THE TASK: Print out each entry below exactly, please.

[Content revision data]
____________________

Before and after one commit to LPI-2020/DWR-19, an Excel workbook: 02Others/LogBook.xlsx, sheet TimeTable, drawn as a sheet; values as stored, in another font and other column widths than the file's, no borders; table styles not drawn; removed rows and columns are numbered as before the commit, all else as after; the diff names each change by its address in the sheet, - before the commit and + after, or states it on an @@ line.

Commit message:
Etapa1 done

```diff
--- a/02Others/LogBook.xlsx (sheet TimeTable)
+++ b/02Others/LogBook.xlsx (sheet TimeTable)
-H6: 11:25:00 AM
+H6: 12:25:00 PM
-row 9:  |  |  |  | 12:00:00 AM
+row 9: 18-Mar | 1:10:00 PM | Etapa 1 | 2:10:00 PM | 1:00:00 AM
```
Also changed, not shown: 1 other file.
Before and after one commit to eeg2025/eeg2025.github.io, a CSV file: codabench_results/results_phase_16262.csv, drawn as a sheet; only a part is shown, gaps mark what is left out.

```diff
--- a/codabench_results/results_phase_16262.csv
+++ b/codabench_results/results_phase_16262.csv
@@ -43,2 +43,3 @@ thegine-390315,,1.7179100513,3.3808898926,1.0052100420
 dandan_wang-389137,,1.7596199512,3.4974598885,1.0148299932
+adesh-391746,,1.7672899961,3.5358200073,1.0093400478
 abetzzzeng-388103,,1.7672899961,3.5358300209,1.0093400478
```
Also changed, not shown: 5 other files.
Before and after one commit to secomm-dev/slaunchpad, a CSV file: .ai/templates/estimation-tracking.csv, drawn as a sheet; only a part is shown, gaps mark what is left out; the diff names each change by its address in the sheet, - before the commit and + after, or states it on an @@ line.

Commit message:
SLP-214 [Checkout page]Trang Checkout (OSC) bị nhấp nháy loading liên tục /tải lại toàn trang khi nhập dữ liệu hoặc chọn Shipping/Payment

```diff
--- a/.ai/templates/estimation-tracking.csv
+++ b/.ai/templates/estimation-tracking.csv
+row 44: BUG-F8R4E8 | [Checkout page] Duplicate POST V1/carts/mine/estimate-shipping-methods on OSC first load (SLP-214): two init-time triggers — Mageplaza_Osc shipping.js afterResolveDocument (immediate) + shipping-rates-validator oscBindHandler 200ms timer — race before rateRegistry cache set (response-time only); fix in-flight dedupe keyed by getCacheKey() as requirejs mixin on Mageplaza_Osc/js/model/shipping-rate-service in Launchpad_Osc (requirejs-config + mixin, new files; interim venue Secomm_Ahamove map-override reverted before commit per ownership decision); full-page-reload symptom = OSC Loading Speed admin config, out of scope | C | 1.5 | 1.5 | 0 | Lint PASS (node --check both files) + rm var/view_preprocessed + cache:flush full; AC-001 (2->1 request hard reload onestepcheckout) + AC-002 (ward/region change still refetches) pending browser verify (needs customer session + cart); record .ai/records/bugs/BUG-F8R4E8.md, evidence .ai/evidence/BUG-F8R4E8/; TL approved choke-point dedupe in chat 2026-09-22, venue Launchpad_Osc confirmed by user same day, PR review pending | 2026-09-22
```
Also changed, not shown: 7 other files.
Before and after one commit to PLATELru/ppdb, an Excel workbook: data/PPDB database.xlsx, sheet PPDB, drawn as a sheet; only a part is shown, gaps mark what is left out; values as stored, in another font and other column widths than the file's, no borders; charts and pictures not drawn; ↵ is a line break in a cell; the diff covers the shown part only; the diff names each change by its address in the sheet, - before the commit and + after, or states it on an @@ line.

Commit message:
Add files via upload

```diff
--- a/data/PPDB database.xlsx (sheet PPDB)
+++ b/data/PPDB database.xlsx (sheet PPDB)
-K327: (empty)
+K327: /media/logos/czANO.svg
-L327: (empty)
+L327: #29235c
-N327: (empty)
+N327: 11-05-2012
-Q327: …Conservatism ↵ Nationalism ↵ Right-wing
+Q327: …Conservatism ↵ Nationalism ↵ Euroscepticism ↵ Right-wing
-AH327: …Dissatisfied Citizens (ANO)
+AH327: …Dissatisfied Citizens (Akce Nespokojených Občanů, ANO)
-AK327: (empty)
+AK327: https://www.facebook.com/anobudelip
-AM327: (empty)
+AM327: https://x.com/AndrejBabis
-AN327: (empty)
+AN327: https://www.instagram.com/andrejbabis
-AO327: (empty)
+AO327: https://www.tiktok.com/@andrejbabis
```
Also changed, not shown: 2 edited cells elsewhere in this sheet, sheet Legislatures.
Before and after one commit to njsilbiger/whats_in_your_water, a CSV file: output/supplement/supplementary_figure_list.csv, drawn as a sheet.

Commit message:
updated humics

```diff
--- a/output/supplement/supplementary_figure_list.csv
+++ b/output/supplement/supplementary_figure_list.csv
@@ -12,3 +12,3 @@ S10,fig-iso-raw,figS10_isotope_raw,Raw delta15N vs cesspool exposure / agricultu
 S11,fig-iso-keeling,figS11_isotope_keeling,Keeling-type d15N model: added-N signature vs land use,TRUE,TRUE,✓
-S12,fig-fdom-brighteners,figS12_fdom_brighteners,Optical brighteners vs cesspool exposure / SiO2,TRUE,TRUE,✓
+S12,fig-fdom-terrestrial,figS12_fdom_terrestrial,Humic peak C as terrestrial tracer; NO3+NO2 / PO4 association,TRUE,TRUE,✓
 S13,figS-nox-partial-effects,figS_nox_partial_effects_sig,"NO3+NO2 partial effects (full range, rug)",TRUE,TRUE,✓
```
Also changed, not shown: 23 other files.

____________________

RESULT:
Before and after one commit to LPI-2020/DWR-19, an Excel workbook: 02Others/LogBook.xlsx, sheet TimeTable, drawn as a sheet; values as stored, in another font and other column widths than the file's, no borders; table styles not drawn; removed rows and columns are numbered as before the commit, all else as after; the diff names each change by its address in the sheet, - before the commit and + after, or states it on an @@ line.

Commit message:
Etapa1 done

```diff
--- a/02Others/LogBook.xlsx (sheet TimeTable)
+++ b/02Others/LogBook.xlsx (sheet TimeTable)
-H6: 11:25:00 AM
+H6: 12:25:00 PM
-row 9:  |  |  |  | 12:00:00 AM
+row 9: 18-Mar | 1:10:00 PM | Etapa 1 | 2:10:00 PM | 1:00:00 AM
```
Also changed, not shown: 1 other file.
Before and after one commit to eeg2025/eeg2025.github.io, a CSV file: codabench_results/results_phase_16262.csv, drawn as a sheet; only a part is shown, gaps mark what is left out.

```diff
--- a/codabench_results/results_phase_16262.csv
+++ b/codabench_results/results_phase_16262.csv
@@ -43,2 +43,3 @@ thegine-390315,,1.7179100513,3.3808898926,1.0052100420
 dandan_wang-389137,,1.7596199512,3.4974598885,1.0148299932
+adesh-391746,,1.7672899961,3.5358200073,1.0093400478
 abetzzzeng-388103,,1.7672899961,3.5358300209,1.0093400478
```
Also changed, not shown: 5 other files.
Before and after one commit to secomm-dev/slaunchpad, a CSV file: .ai/templates/estimation-tracking.csv, drawn as a sheet; only a part is shown, gaps mark what is left out; the diff names each change by its address in the sheet, - before the commit and + after, or states it on an @@ line.

Commit message:
SLP-214 [Checkout page]Trang Checkout (OSC) bị nhấp nháy loading liên tục /tải lại toàn trang khi nhập dữ liệu hoặc chọn Shipping/Payment

```diff
--- a/.ai/templates/estimation-tracking.csv
+++ b/.ai/templates/estimation-tracking.csv
+row 44: BUG-F8R4E8 | [Checkout page] Duplicate POST V1/carts/mine/estimate-shipping-methods on OSC first load (SLP-214): two init-time triggers — Mageplaza_Osc shipping.js afterResolveDocument (immediate) + shipping-rates-validator oscBindHandler 200ms timer — race before rateRegistry cache set (response-time only); fix in-flight dedupe keyed by getCacheKey() as requirejs mixin on Mageplaza_Osc/js/model/shipping-rate-service in Launchpad_Osc (requirejs-config + mixin, new files; interim venue Secomm_Ahamove map-override reverted before commit per ownership decision); full-page-reload symptom = OSC Loading Speed admin config, out of scope | C | 1.5 | 1.5 | 0 | Lint PASS (node --check both files) + rm var/view_preprocessed + cache:flush full; AC-001 (2->1 request hard reload onestepcheckout) + AC-002 (ward/region change still refetches) pending browser verify (needs customer session + cart); record .ai/records/bugs/BUG-F8R4E8.md, evidence .ai/evidence/BUG-F8R4E8/; TL approved choke-point dedupe in chat 2026-09-22, venue Launchpad_Osc confirmed by user same day, PR review pending | 2026-09-22
```
Also changed, not shown: 7 other files.
Before and after one commit to PLATELru/ppdb, an Excel workbook: data/PPDB database.xlsx, sheet PPDB, drawn as a sheet; only a part is shown, gaps mark what is left out; values as stored, in another font and other column widths than the file's, no borders; charts and pictures not drawn; ↵ is a line break in a cell; the diff covers the shown part only; the diff names each change by its address in the sheet, - before the commit and + after, or states it on an @@ line.

Commit message:
Add files via upload

```diff
--- a/data/PPDB database.xlsx (sheet PPDB)
+++ b/data/PPDB database.xlsx (sheet PPDB)
-K327: (empty)
+K327: /media/logos/czANO.svg
-L327: (empty)
+L327: #29235c
-N327: (empty)
+N327: 11-05-2012
-Q327: …Conservatism ↵ Nationalism ↵ Right-wing
+Q327: …Conservatism ↵ Nationalism ↵ Euroscepticism ↵ Right-wing
-AH327: …Dissatisfied Citizens (ANO)
+AH327: …Dissatisfied Citizens (Akce Nespokojených Občanů, ANO)
-AK327: (empty)
+AK327: https://www.facebook.com/anobudelip
-AM327: (empty)
+AM327: https://x.com/AndrejBabis
-AN327: (empty)
+AN327: https://www.instagram.com/andrejbabis
-AO327: (empty)
+AO327: https://www.tiktok.com/@andrejbabis
```
Also changed, not shown: 2 edited cells elsewhere in this sheet, sheet Legislatures.
Before and after one commit to njsilbiger/whats_in_your_water, a CSV file: output/supplement/supplementary_figure_list.csv, drawn as a sheet.

Commit message:
updated humics

```diff
--- a/output/supplement/supplementary_figure_list.csv
+++ b/output/supplement/supplementary_figure_list.csv
@@ -12,3 +12,3 @@ S10,fig-iso-raw,figS10_isotope_raw,Raw delta15N vs cesspool exposure / agricultu
 S11,fig-iso-keeling,figS11_isotope_keeling,Keeling-type d15N model: added-N signature vs land use,TRUE,TRUE,✓
-S12,fig-fdom-brighteners,figS12_fdom_brighteners,Optical brighteners vs cesspool exposure / SiO2,TRUE,TRUE,✓
+S12,fig-fdom-terrestrial,figS12_fdom_terrestrial,Humic peak C as terrestrial tracer; NO3+NO2 / PO4 association,TRUE,TRUE,✓
 S13,figS-nox-partial-effects,figS_nox_partial_effects_sig,"NO3+NO2 partial effects (full range, rug)",TRUE,TRUE,✓
```
Also changed, not shown: 23 other files.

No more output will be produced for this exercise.